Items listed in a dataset
__________

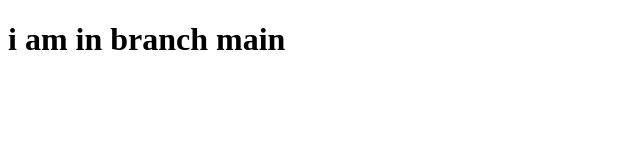
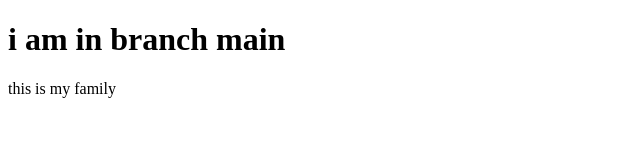
Before and after one commit to nechami-git/branch, a plain HTML site: page index.html in a window 1280 px wide. Shown: the whole page, without its empty margins (0-640 px from the left). Drawn offline with Linux system fonts and the light colour scheme.

Commit message:
add p to feature110

```diff
--- a/index.html
+++ b/index.html
@@ -7,5 +7,6 @@
 </head>
 <body>
     <h1>i am in branch main</h1>
+    <p>this is my family</p>
 </body>
 </html>
```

__________

What this task involves
Nothing but an exact copy of the data, without its images, should make up your answer.

Reply
Before and after one commit to nechami-git/branch, a plain HTML site: page index.html in a window 1280 px wide. Shown: the whole page, without its empty margins (0-640 px from the left). Drawn offline with Linux system fonts and the light colour scheme.

Commit message:
add p to feature110

```diff
--- a/index.html
+++ b/index.html
@@ -7,5 +7,6 @@
 </head>
 <body>
     <h1>i am in branch main</h1>
+    <p>this is my family</p>
 </body>
 </html>
```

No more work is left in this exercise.